INSTRUCTIONS FOR THE TASK: In the listing below, find every line containing "changed" and copy it out.

PROVIDED ENTRIES:
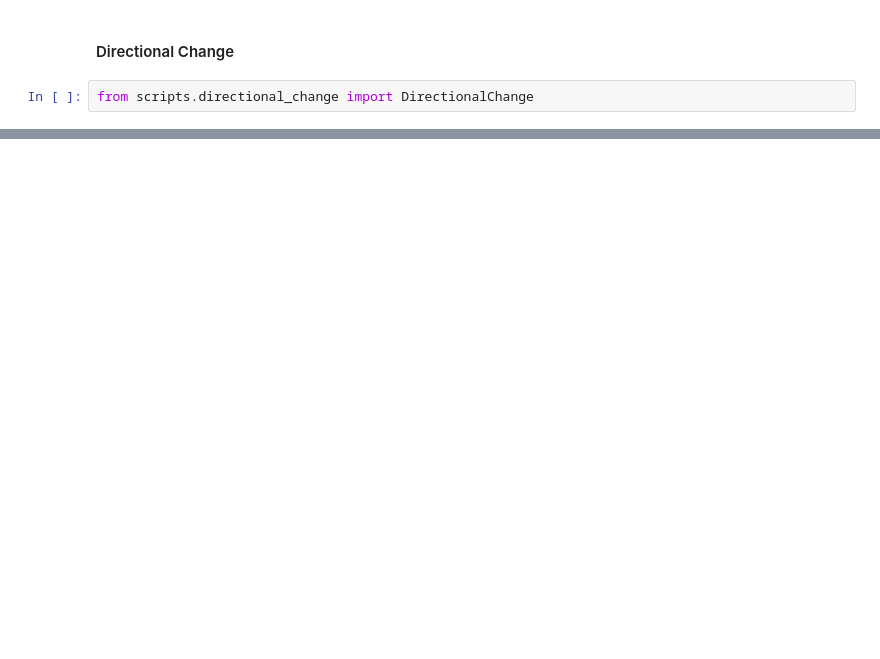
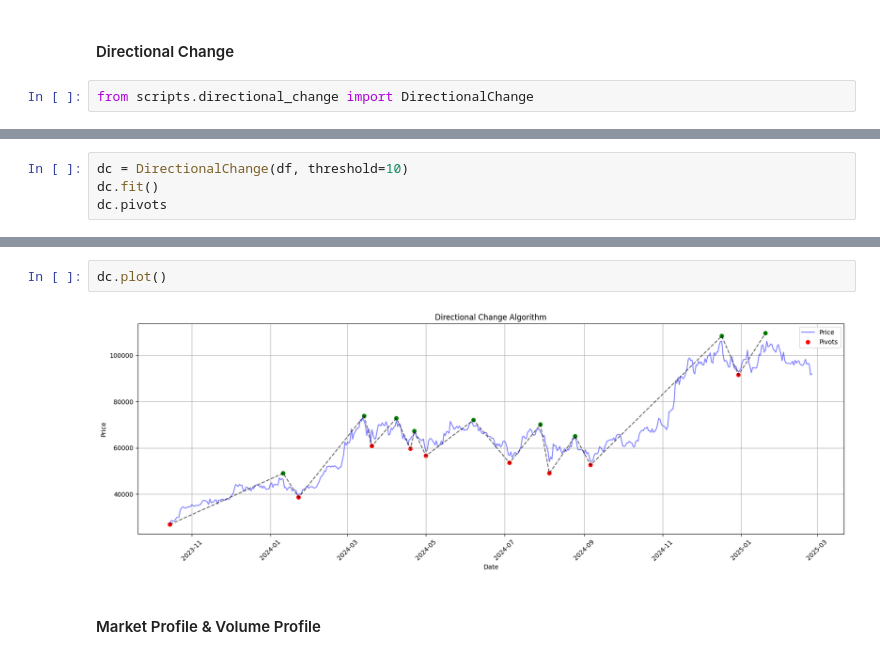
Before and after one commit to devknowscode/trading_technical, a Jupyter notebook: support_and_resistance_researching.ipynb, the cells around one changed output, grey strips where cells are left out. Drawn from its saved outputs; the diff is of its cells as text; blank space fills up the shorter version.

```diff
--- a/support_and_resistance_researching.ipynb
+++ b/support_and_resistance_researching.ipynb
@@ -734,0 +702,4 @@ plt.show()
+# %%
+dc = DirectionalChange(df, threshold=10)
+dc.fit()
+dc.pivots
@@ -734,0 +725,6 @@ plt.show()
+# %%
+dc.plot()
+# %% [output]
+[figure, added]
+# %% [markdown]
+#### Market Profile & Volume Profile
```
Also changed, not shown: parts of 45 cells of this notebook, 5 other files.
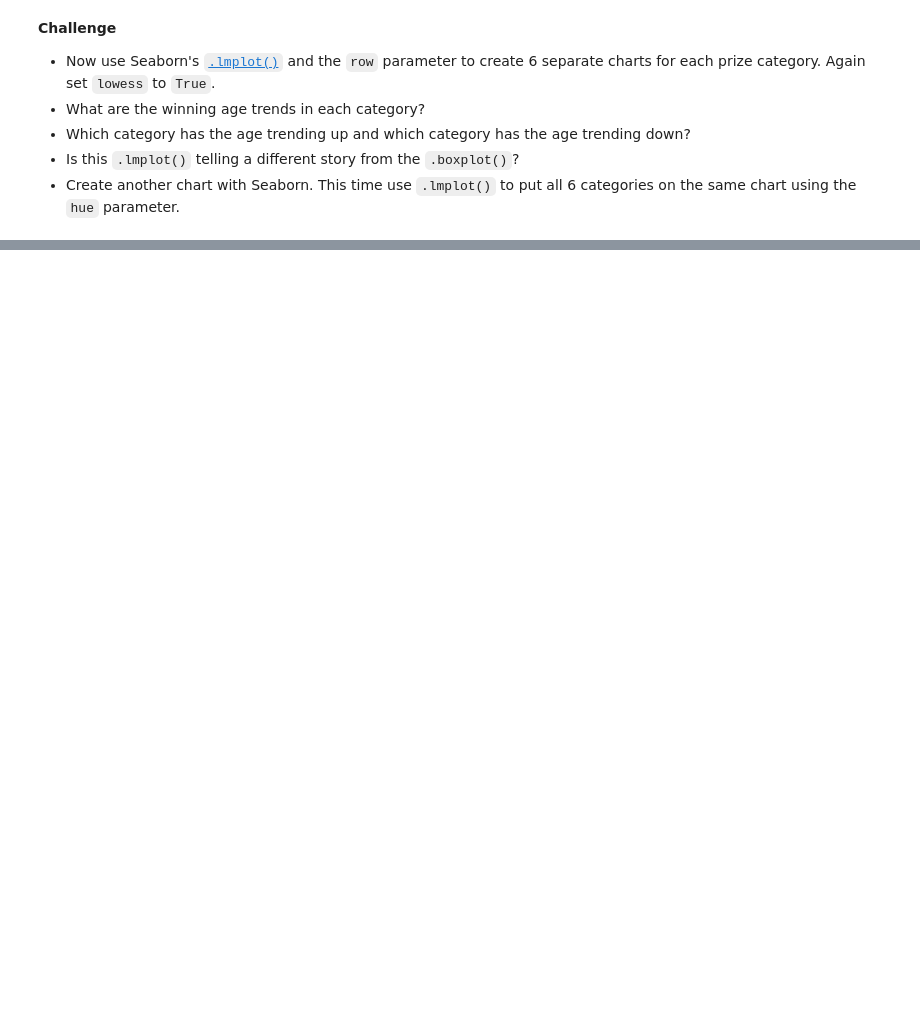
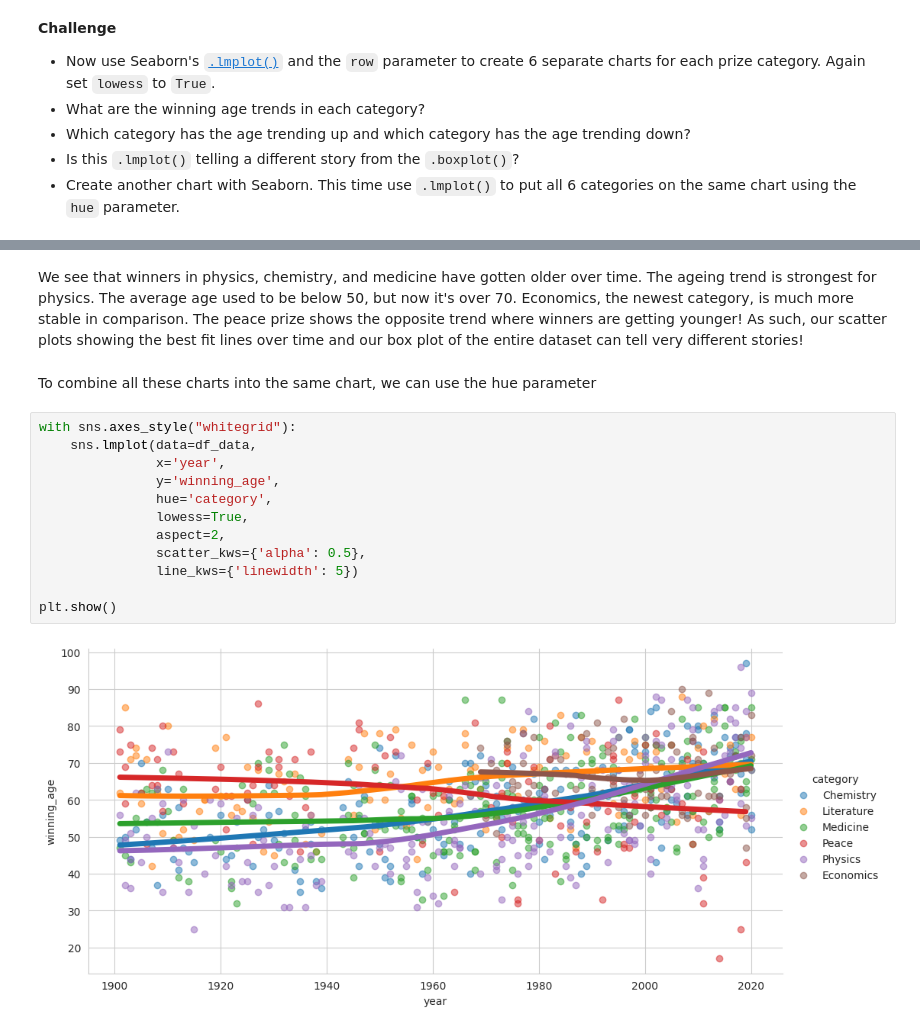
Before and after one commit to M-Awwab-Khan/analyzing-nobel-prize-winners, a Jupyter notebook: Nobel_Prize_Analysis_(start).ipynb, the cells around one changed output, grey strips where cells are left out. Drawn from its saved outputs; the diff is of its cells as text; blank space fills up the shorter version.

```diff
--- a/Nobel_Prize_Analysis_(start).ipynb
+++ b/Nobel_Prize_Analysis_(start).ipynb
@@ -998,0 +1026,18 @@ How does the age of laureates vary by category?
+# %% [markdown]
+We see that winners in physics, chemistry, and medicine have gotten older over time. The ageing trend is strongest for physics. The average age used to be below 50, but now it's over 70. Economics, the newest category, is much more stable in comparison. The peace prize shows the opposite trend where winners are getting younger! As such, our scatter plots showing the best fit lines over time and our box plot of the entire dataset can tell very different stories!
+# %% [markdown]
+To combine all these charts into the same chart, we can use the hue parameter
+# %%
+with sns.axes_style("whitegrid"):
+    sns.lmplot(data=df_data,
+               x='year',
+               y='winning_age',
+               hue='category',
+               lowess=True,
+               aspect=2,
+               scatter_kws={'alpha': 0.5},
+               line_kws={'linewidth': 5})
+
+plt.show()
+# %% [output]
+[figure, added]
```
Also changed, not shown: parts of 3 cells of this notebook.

RESPONSE AREA:
Before and after one commit to devknowscode/trading_technical, a Jupyter notebook: support_and_resistance_researching.ipynb, the cells around one changed output, grey strips where cells are left out. Drawn from its saved outputs; the diff is of its cells as text; blank space fills up the shorter version.
Also changed, not shown: parts of 45 cells of this notebook, 5 other files.
Before and after one commit to M-Awwab-Khan/analyzing-nobel-prize-winners, a Jupyter notebook: Nobel_Prize_Analysis_(start).ipynb, the cells around one changed output, grey strips where cells are left out. Drawn from its saved outputs; the diff is of its cells as text; blank space fills up the shorter version.
Also changed, not shown: parts of 3 cells of this notebook.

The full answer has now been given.